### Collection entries

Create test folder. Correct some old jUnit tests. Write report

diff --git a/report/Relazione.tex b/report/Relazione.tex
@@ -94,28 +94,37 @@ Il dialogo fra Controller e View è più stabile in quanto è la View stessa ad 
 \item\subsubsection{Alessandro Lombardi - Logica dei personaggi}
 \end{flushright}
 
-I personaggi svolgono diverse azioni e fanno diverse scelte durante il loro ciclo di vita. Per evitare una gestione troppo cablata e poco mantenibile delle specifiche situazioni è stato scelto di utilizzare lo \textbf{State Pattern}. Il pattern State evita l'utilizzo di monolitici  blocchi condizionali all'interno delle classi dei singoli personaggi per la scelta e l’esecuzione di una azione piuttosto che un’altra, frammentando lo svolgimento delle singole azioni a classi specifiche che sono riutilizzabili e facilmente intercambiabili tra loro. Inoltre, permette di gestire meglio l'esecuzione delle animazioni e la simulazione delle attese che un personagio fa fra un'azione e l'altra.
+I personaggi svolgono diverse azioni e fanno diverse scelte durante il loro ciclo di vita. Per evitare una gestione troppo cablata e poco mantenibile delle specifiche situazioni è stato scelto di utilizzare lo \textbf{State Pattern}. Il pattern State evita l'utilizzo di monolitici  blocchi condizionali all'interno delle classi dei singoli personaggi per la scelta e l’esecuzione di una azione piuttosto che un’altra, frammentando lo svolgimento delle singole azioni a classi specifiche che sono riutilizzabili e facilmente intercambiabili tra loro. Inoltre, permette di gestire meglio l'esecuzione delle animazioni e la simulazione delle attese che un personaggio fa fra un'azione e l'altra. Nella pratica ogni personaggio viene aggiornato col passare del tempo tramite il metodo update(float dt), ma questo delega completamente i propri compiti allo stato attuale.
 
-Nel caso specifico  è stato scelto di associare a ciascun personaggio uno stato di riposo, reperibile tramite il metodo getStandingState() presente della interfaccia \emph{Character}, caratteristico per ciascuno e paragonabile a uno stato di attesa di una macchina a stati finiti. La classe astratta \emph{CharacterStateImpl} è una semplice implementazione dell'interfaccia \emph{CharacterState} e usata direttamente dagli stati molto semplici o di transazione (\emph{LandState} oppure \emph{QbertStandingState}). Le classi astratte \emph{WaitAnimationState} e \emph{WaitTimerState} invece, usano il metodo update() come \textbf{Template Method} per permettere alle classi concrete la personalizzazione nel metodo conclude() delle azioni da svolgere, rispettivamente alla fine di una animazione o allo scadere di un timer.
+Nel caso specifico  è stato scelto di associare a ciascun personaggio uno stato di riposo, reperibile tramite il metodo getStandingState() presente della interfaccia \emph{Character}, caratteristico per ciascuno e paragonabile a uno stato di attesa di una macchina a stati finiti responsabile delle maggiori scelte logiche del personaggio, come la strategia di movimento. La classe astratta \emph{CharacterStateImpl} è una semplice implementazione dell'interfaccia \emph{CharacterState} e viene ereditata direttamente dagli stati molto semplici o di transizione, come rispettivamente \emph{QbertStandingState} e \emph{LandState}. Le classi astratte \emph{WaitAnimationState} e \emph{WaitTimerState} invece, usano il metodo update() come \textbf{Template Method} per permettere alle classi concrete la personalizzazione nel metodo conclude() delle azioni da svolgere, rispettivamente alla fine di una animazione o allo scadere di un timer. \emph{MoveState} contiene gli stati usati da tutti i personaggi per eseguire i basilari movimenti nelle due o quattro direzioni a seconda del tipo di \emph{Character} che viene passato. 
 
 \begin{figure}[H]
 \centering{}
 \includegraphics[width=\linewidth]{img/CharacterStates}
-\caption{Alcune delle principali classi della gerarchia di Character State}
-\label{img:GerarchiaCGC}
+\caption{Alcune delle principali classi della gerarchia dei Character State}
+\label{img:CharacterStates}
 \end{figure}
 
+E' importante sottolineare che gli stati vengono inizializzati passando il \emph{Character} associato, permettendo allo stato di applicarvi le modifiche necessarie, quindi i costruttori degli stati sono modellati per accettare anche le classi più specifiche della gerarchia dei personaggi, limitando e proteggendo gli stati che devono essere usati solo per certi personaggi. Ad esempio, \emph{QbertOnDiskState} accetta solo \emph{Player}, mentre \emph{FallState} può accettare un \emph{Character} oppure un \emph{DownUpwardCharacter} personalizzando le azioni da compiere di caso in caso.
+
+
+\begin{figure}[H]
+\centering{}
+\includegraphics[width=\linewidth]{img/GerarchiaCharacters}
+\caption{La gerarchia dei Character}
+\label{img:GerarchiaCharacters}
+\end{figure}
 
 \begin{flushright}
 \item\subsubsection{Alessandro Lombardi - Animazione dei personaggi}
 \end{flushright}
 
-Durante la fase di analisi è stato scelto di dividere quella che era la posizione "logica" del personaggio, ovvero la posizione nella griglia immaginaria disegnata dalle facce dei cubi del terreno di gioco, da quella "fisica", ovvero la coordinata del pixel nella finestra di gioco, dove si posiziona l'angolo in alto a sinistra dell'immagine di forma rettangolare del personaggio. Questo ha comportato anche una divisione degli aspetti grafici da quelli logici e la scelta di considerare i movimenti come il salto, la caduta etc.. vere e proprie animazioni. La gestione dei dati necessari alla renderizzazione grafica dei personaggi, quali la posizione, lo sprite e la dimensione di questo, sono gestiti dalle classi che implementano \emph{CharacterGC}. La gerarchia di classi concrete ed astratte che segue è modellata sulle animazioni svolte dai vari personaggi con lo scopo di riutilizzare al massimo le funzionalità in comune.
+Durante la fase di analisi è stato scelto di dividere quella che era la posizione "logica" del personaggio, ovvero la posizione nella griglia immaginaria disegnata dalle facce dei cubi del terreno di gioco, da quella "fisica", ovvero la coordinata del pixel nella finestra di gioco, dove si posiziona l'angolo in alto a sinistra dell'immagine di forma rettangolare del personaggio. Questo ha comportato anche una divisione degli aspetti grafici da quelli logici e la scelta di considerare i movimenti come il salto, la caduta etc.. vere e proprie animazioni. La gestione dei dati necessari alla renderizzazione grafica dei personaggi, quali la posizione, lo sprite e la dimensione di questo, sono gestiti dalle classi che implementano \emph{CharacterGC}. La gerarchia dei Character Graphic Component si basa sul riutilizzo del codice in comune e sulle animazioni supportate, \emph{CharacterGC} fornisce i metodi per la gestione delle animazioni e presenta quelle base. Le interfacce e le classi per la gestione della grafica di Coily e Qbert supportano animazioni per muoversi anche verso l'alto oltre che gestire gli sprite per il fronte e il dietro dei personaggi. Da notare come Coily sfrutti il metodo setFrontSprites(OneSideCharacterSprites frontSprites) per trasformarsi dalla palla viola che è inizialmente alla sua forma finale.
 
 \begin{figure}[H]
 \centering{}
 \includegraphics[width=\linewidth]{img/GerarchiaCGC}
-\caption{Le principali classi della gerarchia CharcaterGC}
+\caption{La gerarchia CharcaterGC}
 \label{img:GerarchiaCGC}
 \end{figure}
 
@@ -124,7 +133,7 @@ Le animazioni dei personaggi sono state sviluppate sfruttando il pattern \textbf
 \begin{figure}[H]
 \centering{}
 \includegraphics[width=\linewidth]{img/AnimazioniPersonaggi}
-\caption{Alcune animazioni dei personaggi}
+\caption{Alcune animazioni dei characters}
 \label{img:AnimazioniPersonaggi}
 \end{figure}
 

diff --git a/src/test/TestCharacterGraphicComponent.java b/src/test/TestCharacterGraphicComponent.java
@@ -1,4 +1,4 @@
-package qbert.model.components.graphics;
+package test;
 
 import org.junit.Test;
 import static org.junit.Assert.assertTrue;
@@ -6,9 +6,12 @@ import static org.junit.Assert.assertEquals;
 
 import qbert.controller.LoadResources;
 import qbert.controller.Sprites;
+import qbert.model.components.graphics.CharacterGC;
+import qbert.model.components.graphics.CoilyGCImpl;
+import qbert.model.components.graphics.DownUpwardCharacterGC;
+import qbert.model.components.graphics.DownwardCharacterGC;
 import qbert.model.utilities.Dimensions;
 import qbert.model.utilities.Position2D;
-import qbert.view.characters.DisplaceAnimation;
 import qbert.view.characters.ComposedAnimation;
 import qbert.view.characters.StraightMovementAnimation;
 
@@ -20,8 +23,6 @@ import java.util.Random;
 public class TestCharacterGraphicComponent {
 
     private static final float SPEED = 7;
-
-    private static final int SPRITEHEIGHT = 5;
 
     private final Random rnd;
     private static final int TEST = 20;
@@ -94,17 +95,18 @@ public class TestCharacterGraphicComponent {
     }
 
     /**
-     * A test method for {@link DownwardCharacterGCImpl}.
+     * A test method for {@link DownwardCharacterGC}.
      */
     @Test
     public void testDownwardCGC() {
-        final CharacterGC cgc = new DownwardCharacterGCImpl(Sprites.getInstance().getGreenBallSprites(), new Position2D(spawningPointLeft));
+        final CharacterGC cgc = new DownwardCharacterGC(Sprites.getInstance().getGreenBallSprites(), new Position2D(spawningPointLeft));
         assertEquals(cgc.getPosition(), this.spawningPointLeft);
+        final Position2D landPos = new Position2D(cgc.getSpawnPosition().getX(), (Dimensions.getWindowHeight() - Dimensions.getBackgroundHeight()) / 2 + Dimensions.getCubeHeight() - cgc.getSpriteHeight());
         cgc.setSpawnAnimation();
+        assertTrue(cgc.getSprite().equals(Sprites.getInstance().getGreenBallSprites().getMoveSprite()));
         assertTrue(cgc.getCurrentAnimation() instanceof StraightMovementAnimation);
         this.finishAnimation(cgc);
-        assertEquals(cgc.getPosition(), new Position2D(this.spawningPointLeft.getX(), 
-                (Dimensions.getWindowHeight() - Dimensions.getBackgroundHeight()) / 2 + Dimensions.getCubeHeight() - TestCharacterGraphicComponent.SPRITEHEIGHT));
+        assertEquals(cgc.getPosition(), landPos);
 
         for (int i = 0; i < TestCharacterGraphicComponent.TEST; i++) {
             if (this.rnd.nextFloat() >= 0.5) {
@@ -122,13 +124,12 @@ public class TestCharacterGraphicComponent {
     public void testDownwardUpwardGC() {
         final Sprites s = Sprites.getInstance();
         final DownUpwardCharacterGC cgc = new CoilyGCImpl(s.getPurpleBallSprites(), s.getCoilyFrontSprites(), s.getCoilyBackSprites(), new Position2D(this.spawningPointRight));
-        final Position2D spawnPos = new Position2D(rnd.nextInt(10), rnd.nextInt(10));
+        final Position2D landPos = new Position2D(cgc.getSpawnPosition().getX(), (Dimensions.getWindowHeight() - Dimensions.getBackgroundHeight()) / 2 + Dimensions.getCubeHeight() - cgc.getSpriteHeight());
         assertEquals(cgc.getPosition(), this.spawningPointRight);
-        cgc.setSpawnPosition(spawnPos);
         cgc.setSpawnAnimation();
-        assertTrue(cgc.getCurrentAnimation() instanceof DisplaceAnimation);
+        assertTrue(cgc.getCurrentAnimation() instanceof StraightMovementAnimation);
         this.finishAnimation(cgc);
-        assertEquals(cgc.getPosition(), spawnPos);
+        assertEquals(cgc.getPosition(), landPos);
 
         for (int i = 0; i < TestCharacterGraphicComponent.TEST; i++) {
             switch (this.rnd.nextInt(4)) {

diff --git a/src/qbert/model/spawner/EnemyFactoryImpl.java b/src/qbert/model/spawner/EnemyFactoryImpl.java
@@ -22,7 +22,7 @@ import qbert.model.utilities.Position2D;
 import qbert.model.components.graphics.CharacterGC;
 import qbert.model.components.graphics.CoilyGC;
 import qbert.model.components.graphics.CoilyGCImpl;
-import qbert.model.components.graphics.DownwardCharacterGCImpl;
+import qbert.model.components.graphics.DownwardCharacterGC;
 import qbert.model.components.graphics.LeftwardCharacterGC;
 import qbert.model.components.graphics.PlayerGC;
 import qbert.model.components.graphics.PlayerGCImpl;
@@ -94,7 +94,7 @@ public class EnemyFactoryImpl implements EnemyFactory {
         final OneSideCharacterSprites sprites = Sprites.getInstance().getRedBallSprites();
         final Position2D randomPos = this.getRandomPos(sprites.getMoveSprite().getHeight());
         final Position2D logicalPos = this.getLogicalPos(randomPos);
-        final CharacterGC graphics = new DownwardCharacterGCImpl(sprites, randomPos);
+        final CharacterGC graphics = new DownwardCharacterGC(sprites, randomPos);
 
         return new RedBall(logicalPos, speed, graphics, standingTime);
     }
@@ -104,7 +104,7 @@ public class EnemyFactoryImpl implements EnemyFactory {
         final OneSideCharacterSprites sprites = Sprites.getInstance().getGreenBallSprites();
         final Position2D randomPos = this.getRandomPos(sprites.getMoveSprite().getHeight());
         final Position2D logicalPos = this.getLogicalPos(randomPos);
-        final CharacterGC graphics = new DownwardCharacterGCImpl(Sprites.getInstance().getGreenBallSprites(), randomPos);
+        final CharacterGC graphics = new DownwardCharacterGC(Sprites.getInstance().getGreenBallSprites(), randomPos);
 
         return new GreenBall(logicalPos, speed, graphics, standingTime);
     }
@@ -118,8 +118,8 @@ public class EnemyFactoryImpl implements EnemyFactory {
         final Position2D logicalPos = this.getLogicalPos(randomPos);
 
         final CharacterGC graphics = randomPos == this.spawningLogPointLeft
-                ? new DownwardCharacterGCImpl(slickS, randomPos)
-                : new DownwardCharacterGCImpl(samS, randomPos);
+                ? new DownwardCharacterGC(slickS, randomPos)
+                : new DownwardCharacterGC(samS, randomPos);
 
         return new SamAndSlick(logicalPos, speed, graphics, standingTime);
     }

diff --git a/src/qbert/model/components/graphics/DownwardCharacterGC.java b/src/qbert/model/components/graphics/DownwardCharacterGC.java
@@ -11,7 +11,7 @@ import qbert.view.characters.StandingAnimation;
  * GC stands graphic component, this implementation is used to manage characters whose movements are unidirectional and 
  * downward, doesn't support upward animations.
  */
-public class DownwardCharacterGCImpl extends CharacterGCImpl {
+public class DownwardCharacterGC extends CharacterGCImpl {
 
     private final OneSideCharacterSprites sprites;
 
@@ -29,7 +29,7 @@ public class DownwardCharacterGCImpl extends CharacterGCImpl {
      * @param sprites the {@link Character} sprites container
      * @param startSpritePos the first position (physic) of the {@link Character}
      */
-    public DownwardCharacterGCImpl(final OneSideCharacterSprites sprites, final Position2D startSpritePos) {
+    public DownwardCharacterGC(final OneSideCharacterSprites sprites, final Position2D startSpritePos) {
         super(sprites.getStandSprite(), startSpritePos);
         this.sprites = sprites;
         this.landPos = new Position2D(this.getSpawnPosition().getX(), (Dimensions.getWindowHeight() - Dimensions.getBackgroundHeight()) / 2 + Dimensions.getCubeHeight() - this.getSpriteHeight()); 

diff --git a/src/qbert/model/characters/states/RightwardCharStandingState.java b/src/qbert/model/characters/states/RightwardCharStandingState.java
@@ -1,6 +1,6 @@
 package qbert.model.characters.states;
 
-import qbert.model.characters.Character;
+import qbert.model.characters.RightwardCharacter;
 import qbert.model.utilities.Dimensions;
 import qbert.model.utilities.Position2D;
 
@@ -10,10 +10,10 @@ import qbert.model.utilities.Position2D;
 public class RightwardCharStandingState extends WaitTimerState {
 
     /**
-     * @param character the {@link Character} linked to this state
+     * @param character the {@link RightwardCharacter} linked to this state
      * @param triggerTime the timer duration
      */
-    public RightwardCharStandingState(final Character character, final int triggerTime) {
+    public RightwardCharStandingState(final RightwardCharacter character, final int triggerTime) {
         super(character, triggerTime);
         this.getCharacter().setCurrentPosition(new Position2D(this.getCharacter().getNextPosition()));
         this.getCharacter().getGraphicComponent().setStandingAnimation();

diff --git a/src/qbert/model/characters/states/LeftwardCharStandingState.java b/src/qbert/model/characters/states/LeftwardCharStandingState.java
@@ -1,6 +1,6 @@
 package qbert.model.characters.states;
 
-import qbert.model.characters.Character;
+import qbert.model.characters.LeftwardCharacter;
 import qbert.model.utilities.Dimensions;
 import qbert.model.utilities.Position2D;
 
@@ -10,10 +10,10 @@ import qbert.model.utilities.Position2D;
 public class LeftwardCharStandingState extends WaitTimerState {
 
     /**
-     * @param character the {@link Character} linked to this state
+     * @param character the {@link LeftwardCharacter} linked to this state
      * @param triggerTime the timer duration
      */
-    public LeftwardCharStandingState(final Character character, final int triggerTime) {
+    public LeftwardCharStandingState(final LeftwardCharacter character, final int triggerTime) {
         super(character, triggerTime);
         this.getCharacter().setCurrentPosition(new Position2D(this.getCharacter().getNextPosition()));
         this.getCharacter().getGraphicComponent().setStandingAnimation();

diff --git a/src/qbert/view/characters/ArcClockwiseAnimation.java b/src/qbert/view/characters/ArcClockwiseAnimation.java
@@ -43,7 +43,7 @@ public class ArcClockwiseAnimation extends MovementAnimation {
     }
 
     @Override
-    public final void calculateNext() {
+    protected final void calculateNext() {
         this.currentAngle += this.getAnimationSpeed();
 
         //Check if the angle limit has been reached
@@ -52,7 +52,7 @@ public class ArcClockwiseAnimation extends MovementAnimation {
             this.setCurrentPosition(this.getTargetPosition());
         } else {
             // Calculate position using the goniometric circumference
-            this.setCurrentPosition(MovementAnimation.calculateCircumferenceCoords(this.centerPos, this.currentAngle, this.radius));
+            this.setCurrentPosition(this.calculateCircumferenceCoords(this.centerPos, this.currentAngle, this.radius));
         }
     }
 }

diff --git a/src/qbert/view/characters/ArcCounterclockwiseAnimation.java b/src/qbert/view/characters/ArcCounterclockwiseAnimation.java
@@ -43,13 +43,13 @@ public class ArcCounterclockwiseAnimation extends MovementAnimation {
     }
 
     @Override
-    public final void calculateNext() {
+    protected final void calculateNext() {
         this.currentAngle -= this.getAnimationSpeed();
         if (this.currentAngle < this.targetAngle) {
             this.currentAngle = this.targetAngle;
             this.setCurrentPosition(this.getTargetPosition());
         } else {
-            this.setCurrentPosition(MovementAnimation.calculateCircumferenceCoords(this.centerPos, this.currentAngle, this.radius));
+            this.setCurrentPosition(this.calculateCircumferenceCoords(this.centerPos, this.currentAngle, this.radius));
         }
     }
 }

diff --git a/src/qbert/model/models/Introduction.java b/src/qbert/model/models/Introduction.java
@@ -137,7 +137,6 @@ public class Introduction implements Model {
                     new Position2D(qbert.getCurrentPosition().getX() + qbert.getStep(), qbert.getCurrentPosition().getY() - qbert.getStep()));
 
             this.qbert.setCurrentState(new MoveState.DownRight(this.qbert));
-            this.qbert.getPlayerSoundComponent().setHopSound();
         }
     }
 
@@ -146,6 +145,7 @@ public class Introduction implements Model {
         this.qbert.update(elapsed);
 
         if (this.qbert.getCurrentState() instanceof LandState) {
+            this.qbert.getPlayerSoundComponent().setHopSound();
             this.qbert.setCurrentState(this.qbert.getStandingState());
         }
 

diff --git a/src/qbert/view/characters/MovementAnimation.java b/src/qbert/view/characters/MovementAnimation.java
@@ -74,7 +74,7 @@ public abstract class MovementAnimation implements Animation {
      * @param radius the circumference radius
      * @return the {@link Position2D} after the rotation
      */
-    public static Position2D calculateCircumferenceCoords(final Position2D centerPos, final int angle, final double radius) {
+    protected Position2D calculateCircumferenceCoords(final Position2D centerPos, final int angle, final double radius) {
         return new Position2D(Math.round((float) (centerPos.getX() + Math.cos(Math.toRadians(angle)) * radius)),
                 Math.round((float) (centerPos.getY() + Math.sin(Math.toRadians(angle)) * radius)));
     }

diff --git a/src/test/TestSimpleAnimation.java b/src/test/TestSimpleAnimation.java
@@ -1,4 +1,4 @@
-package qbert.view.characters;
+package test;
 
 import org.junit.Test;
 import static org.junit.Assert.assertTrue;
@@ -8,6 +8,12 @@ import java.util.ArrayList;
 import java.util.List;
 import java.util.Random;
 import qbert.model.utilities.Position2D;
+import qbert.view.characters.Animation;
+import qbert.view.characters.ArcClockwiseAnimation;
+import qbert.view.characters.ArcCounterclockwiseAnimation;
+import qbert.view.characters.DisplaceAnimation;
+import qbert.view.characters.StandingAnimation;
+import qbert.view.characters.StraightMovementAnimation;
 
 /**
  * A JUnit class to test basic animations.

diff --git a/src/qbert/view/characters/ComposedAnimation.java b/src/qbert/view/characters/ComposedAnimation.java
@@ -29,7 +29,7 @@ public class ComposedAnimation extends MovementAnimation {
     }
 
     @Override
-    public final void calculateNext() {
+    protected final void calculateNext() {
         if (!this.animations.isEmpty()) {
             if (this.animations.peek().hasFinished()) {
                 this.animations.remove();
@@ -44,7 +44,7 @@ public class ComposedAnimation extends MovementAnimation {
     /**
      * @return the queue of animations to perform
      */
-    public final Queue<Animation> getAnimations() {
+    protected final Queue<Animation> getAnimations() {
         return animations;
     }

### TASK PROMPT
With "caption" as the string to match, show every line of the entries above that has it.

### FINISHED TASK
-\caption{Alcune delle principali classi della gerarchia di Character State}
+\caption{Alcune delle principali classi della gerarchia dei Character State}
+\caption{La gerarchia dei Character}
-\caption{Le principali classi della gerarchia CharcaterGC}
+\caption{La gerarchia CharcaterGC}
-\caption{Alcune animazioni dei personaggi}
+\caption{Alcune animazioni dei characters}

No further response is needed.